## REQUIRED ACTION
Answer with a single number stating how many lines of the entries below include the string "padding".
--- --- ---
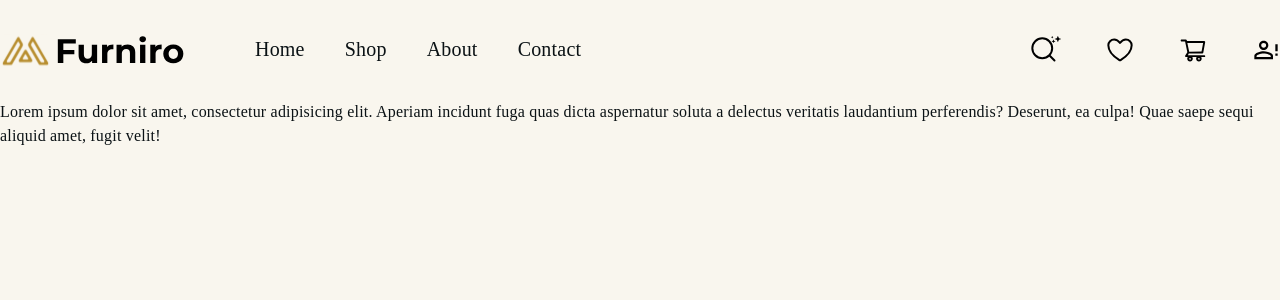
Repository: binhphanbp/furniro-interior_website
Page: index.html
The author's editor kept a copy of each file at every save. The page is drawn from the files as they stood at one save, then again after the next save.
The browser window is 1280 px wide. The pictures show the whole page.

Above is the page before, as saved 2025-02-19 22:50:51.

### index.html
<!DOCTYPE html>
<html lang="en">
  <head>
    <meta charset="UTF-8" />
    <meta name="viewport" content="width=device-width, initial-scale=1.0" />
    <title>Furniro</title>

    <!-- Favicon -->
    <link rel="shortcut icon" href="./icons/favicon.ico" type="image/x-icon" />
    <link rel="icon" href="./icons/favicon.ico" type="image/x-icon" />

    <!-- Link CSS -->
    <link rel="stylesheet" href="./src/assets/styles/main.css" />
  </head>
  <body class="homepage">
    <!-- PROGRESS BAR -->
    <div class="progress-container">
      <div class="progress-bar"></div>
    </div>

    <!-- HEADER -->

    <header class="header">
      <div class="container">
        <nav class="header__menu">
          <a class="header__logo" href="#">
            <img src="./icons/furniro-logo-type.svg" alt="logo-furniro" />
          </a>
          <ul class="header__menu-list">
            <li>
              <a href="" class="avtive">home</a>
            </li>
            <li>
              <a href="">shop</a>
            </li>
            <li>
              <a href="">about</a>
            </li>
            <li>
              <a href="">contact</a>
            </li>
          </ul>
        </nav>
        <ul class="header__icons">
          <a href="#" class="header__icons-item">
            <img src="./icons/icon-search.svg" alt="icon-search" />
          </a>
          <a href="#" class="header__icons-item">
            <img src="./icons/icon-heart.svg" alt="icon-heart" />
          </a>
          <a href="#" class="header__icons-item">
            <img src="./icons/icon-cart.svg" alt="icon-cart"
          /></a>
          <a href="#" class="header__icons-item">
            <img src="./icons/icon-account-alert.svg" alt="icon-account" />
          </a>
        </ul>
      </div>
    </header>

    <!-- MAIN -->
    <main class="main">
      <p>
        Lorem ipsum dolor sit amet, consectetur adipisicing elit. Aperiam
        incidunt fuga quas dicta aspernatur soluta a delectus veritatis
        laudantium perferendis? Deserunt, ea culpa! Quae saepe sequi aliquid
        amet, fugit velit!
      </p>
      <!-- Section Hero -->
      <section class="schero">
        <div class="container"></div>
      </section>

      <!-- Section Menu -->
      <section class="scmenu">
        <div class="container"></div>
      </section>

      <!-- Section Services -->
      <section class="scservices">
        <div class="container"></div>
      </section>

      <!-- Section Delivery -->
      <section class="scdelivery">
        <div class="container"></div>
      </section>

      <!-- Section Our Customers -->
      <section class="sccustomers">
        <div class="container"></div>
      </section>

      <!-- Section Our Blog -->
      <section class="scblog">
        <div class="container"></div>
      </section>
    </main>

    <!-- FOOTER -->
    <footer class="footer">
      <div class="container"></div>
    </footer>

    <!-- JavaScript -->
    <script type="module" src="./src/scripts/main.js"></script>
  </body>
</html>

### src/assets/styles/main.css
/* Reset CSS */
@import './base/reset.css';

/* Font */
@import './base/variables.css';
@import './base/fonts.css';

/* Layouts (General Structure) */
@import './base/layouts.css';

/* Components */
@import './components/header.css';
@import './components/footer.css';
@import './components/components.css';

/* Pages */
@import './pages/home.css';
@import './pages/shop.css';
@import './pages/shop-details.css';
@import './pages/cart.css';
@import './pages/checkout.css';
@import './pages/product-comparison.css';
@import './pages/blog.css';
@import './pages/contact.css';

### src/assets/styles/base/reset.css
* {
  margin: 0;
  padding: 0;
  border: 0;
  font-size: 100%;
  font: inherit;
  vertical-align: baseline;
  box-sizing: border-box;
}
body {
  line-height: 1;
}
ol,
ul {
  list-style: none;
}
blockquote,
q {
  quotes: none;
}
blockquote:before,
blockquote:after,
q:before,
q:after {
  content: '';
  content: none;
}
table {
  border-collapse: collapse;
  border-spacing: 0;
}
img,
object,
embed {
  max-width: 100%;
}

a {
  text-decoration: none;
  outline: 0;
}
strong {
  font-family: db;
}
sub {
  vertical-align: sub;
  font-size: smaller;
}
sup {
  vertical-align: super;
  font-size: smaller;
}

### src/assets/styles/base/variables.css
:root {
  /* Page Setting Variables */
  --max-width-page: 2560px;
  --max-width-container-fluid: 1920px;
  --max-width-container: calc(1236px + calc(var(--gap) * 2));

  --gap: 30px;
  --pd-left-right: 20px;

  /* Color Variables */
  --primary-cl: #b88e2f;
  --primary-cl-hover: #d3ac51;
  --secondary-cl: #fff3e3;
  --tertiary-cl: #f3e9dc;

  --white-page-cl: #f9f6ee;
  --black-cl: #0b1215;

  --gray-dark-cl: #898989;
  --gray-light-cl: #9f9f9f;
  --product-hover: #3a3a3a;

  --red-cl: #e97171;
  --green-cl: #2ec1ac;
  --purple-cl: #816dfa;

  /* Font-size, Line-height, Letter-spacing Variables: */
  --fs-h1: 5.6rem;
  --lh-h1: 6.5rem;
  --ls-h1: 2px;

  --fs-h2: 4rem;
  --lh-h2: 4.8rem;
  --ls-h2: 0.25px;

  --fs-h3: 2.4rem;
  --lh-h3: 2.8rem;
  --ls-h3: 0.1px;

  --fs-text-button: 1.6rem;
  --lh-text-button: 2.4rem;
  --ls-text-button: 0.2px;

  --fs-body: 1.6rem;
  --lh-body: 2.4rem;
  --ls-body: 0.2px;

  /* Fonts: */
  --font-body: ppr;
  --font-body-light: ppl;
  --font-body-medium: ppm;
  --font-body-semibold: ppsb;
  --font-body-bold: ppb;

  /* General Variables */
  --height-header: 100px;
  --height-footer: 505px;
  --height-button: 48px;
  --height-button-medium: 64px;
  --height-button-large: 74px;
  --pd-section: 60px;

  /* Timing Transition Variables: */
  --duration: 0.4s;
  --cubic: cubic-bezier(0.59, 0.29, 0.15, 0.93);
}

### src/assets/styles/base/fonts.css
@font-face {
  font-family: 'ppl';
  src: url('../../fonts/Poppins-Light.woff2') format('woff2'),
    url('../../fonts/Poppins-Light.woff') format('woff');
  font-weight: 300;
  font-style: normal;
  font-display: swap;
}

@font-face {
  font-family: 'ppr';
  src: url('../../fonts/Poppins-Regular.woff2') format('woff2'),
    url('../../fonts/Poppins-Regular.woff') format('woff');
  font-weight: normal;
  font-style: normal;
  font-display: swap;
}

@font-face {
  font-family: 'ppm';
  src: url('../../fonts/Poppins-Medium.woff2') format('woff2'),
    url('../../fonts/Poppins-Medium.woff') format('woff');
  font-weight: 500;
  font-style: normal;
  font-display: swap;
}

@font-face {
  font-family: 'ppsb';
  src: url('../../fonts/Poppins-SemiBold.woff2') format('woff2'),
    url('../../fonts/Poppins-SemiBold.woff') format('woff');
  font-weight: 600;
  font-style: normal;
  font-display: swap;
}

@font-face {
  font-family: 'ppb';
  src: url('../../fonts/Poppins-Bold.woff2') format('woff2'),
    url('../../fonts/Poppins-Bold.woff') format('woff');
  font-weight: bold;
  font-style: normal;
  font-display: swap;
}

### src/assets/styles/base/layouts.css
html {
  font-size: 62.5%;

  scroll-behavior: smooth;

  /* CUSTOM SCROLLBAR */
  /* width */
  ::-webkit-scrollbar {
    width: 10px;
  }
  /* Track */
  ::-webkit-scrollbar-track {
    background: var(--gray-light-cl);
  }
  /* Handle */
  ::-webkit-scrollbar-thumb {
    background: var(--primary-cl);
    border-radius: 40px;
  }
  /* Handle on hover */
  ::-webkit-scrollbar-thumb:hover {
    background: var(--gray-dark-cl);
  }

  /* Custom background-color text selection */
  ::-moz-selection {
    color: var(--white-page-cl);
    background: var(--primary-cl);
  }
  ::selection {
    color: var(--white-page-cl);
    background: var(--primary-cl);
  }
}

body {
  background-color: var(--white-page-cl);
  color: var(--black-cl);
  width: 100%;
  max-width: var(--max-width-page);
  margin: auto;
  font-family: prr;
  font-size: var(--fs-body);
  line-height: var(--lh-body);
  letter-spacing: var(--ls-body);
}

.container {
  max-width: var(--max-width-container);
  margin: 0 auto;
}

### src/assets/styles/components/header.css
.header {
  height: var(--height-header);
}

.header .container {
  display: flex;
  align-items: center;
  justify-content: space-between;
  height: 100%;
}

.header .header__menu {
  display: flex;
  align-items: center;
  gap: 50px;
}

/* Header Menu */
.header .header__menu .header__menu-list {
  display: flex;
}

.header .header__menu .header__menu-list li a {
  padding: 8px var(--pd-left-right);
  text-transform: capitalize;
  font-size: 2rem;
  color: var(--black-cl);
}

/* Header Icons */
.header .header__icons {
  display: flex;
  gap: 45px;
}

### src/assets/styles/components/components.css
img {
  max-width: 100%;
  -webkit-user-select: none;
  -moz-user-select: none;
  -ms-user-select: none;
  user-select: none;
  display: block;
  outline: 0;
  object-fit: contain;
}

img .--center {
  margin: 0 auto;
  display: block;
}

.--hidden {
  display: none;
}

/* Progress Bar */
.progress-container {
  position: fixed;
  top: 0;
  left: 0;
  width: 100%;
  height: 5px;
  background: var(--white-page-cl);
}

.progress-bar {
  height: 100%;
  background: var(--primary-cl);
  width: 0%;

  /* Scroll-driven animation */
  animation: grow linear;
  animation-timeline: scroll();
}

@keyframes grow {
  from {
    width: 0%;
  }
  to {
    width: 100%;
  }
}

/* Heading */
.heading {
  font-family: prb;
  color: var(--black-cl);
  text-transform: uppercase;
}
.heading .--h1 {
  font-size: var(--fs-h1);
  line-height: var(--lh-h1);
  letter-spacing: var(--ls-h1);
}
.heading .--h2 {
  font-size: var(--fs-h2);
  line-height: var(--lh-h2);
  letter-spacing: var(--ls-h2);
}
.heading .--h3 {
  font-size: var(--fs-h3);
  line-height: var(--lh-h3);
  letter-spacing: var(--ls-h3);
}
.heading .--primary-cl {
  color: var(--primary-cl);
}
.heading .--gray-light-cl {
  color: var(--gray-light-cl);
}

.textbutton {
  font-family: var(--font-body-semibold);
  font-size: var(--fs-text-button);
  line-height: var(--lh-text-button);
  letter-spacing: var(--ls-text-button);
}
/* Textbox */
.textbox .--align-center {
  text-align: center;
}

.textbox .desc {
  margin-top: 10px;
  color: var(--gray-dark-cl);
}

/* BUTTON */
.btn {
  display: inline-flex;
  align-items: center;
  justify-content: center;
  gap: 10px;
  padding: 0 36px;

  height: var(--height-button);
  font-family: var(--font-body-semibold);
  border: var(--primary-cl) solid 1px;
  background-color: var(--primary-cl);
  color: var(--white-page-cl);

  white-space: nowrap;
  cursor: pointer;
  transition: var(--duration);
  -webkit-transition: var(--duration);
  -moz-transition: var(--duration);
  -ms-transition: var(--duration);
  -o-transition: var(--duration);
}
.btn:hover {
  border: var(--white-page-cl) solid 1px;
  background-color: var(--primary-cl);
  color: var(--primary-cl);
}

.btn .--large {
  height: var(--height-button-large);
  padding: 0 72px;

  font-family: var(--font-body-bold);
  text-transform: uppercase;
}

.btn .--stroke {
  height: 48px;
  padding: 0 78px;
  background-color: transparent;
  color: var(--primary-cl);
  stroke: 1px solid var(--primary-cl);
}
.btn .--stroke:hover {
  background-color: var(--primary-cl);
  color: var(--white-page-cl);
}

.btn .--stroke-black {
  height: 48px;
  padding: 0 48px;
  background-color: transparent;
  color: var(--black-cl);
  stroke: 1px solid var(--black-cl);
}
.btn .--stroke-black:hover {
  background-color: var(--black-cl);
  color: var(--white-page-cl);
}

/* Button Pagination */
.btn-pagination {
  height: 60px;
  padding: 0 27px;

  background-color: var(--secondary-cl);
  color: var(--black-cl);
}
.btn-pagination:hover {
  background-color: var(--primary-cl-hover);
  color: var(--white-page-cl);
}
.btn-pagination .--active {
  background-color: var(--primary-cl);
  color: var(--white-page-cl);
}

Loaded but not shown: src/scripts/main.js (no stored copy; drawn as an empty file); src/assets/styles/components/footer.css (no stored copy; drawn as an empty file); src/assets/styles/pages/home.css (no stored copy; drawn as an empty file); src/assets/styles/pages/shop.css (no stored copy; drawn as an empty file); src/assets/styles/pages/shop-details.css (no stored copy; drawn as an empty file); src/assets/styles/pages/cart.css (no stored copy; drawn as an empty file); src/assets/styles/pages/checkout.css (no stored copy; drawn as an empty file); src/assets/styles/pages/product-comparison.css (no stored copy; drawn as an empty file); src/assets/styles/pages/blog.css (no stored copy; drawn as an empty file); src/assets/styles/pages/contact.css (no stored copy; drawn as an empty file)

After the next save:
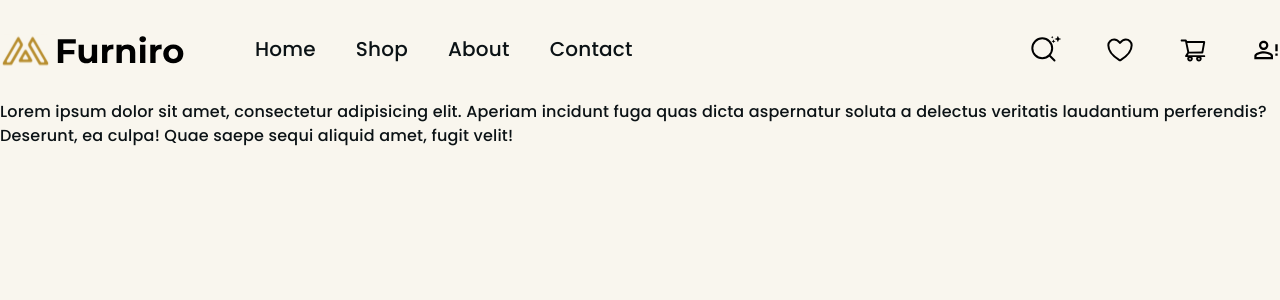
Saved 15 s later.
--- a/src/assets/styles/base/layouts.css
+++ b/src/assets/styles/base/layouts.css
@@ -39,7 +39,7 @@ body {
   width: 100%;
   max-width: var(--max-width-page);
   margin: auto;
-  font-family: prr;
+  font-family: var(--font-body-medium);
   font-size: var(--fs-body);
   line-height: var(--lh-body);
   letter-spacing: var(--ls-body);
--- --- ---
## RESPONSE TO THE TASK
7